** Given records follows **

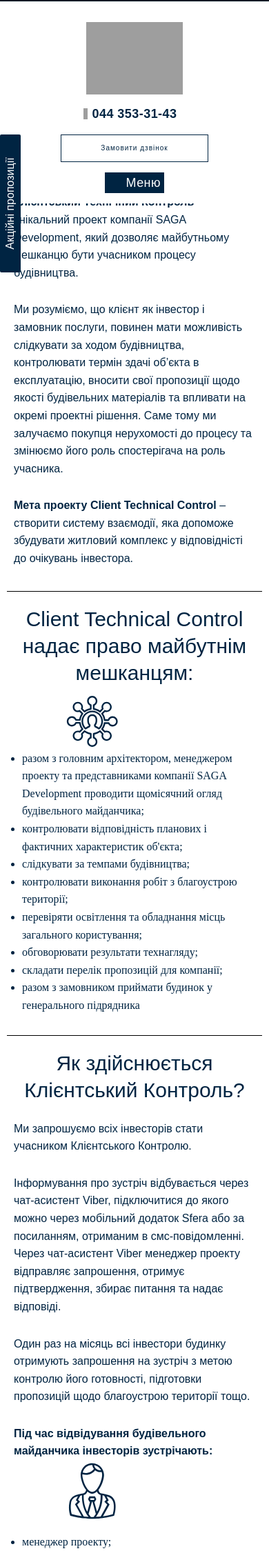
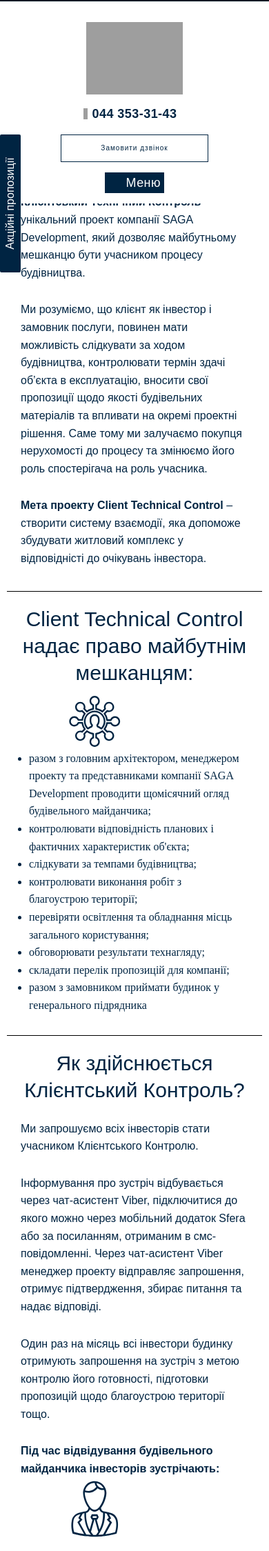
Before and after one commit to smartorangegit/einstein, a PHP site: page /ctc in a window 390 px wide. Shown: the top 2249 px of the page at 69% size. Run offline with PHP 8.4, Linux system fonts and the light colour scheme; some libraries are stand-ins or nearby versions; some web fonts are replaced; grey boxes are pictures that could not be loaded.

Commit message:
fix ctc#1

```diff
--- a/full-site/ctc/index.php
+++ b/full-site/ctc/index.php
@@ -214,7 +214,7 @@
 						.ctc__footer, .ctc__box{flex-direction: column; -webkit-flex-direction: column;}
 						.ctc__footer .ctc_img, .ctc__box  .ctc_img{width: 100%; left: 0;}
 						.ctc__content { width: 100%;column-count: 1; -moz-column-count: 1; -webkit-column-count: 1; }
-						.ctc__top, .ctc__box, .ctc__footer{margin-top: 10px;}
+						.ctc__top, .ctc__box, .ctc__footer{margin-top: 10px; padding: 0 20px;}
 						.ctc__box .ctc_icon{ max-height: 82px!important;}
 						.ctc_item{width: 100%;}
 						.ctc_img.icon_man{top:-20px;}
--- a/full-site/ru/ctc/index.php
+++ b/full-site/ru/ctc/index.php
@@ -203,7 +203,7 @@
 		.ctc__footer, .ctc__box{flex-direction: column; -webkit-flex-direction: column;}
 		.ctc__footer .ctc_img, .ctc__box  .ctc_img{width: 100%; left: 0;}
 		.ctc__content { width: 100%;column-count: 1; -moz-column-count: 1; -webkit-column-count: 1; }
-		.ctc__top, .ctc__box, .ctc__footer{margin-top: 10px;}
+		.ctc__top, .ctc__box, .ctc__footer{margin-top: 10px; padding: 0 20px;}
 		.ctc__box .ctc_icon{ max-height: 82px!important;}
 		.ctc_item{width: 100%;}
 		.ctc_img.icon_man{top:-20px;}
```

** End of Given records **

▸ **Problem statement**
Which of the lines above include the word "direction"? List those lines.

▸ **Exercise answer**
 						.ctc__footer, .ctc__box{flex-direction: column; -webkit-flex-direction: column;}
 		.ctc__footer, .ctc__box{flex-direction: column; -webkit-flex-direction: column;}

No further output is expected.